Crocs, Inc. (NASDAQ:CROX) is a company which grew its revenue from just $1 million in 2003 to $847 million by 2007 on the back of an unorthodox footwear product. I’m talking about the original Crocs, Inc. (NASDAQ:CROX) shoe, which looks like this:
This fantastical growth caused the stock to skyrocket, hitting a peak in 2008 of about $72 per share. This was about 36 times 2007 earnings, suggesting that the market believed that strong growth would continue.
But after seeing 138% revenue growth the year before sales decreased in 2008 by 15% and decreased again in 2009, a combination of the financial crisis and the fad-like nature of the product being the culprits. The stock plummeted.
Since then the company has greatly diversified its product line, adding styles which don’t look as ridiculous as the original, and was able to grow revenue by 12% in 2012.
Gross margin has recovered nearly to the pre-crisis levels and both net income and free cash flow have turned strongly positive. Now that the stock trades at about $15 per share, is Crocs a good value?
Strong balance sheet
At the end of 2012 Crocs had $294 million in cash and only $10 million in debt and capital leases, leaving a net cash position of $284 million. This is about $3.16 in cash per share, which represents a little over 20% of the total market capitalization. This means that the market is valuing all of Crocs, Inc. (NASDAQ:CROX) future profits at about $12 per share.
Crocs, Inc. (NASDAQ:CROX) has been using some of this cash to buy back shares, with 1.9 million shares repurchased since November 2012 and 3.4 million shares remaining on its share repurchase authorization. This most recent burst in buybacks followed a steep drop in the share price, leading me to believe that the company is tactically buying back shares at low prices. Many companies overpay for their own shares, but it looks like Crocs has avoided that trap.
EPS became turned positive in 2010 and has almost doubled in the two years since, growing from $0.76 per share to $1.44 per share in 2012. EPS growth grew by 16% in 2012 to $1.44 per share, leading to an adjusted P/E ratio of about 8.33 (after subtracting net cash from the market cap).
Instead of using net income for valuation purposes in many cases I prefer to look at owner earnings. This is similar to free cash flow but removes the effects of fluctuating working capital, which can cause the FCF to be extremely volatile.

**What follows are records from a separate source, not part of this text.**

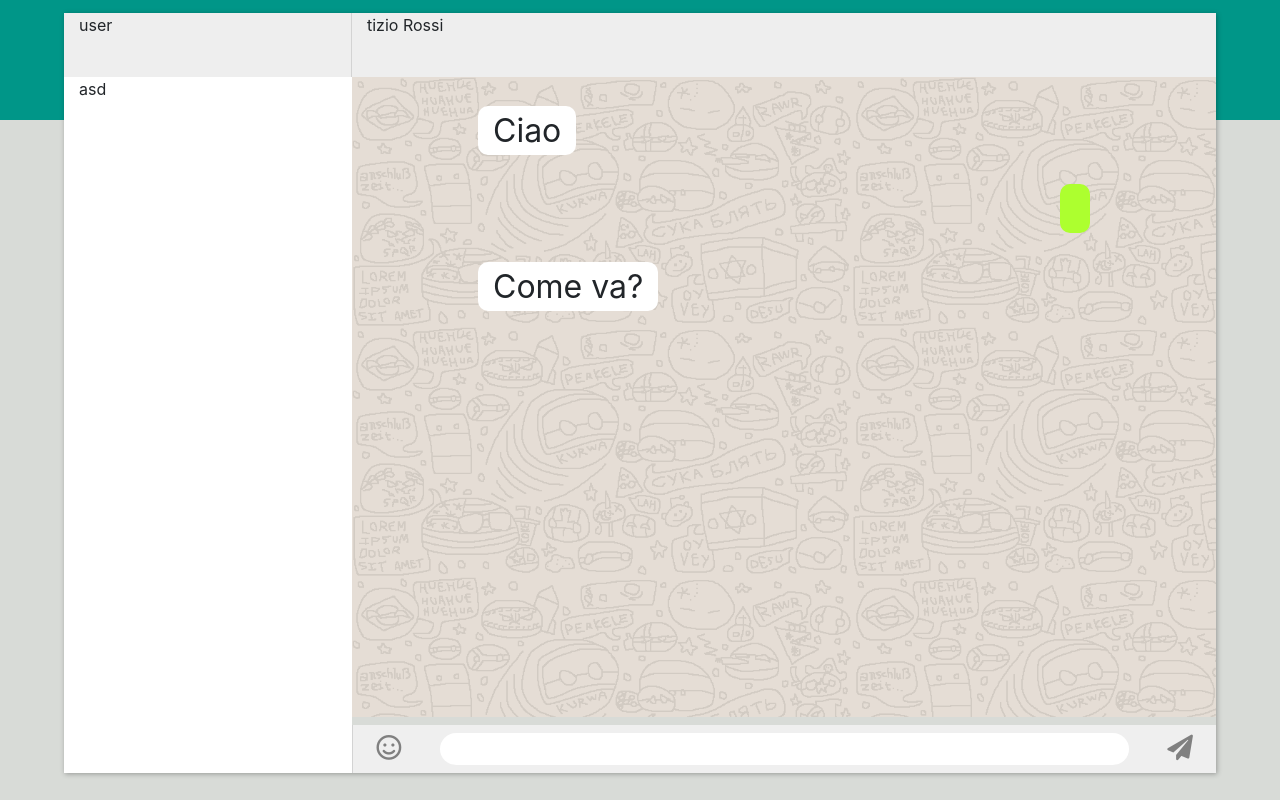
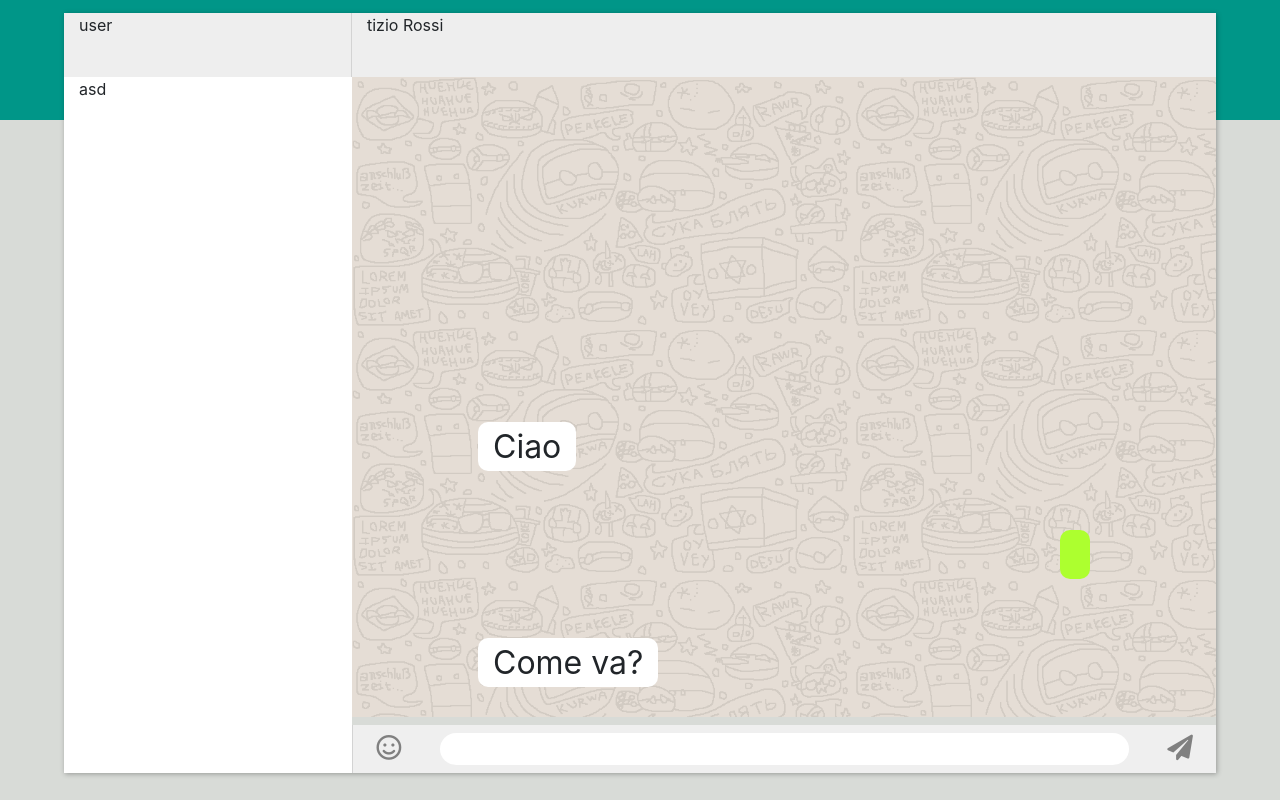
Before and after one commit to vonaxl/js-html-css-boolzap, a plain HTML site: page index.html in a window 1280 px wide. Both pictures are taken after a click on the icon 1180 px from the left and 747 px from the top of the page. Drawn offline with nearby package versions, Linux system fonts and the light colour scheme.

Commit message:
used column reverse and changed append to prepend

```diff
--- a/assets/js/myscript.js
+++ b/assets/js/myscript.js
@@ -3,22 +3,22 @@ $( document ).ready(function() {
     setTimeout(function(){
         var msgCopy = $("#template .msgpc").clone();
         msgCopy.find(".txt").text("Ciao")
-        $("#chatbox").append(msgCopy)
+        $("#chatbox").prepend(msgCopy)
      }, 3000);
     setTimeout(function(){
         var msgCopy = $("#template .msgpc").clone();
         msgCopy.find(".txt").text("Come va?")
-        $("#chatbox").append(msgCopy)
+        $("#chatbox").prepend(msgCopy)
      }, 6000);
     setTimeout(function(){
         var msgCopy = $("#template .msgpc").clone();
         msgCopy.find(".txt").text("ti va di uscire?")
-        $("#chatbox").append(msgCopy)
+        $("#chatbox").prepend(msgCopy)
      }, 10000);
     setTimeout(function(){
         var msgCopy = $("#template .msgpc").clone();
         msgCopy.find(".txt").text("Conosci per caso Michele de Rosa?")
-        $("#chatbox").append(msgCopy)
+        $("#chatbox").prepend(msgCopy)
      }, 15000);
 
 
@@ -32,7 +32,7 @@ $( document ).ready(function() {
         msgCopy.find(".txt").text(message)
 
         // send the message with it's template
-        $("#chatbox").append(msgCopy)
+        $("#chatbox").prepend(msgCopy)
 
         // clear the input
         $("#msg").val("");
--- a/index.html
+++ b/index.html
@@ -33,7 +33,7 @@
             </div>
             <!-- chatbox window row -->
             <div class="row">
-              <div id="chatbox" class="col-12">
+              <div id="chatbox" class="col-12 d-flex flex-column-reverse">
 
               </div>
             </div>
```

Owner earnings have grown from $73 million in 2010 to $107 million in 2011 and $137 million in 2012. On a per-share basis the 2012 value is $1.52, slightly higher than EPS and significantly higher than the free cash flow. This puts the adjusted Price/Owner Earnings ratio at about 7.9.
Data from Morningstar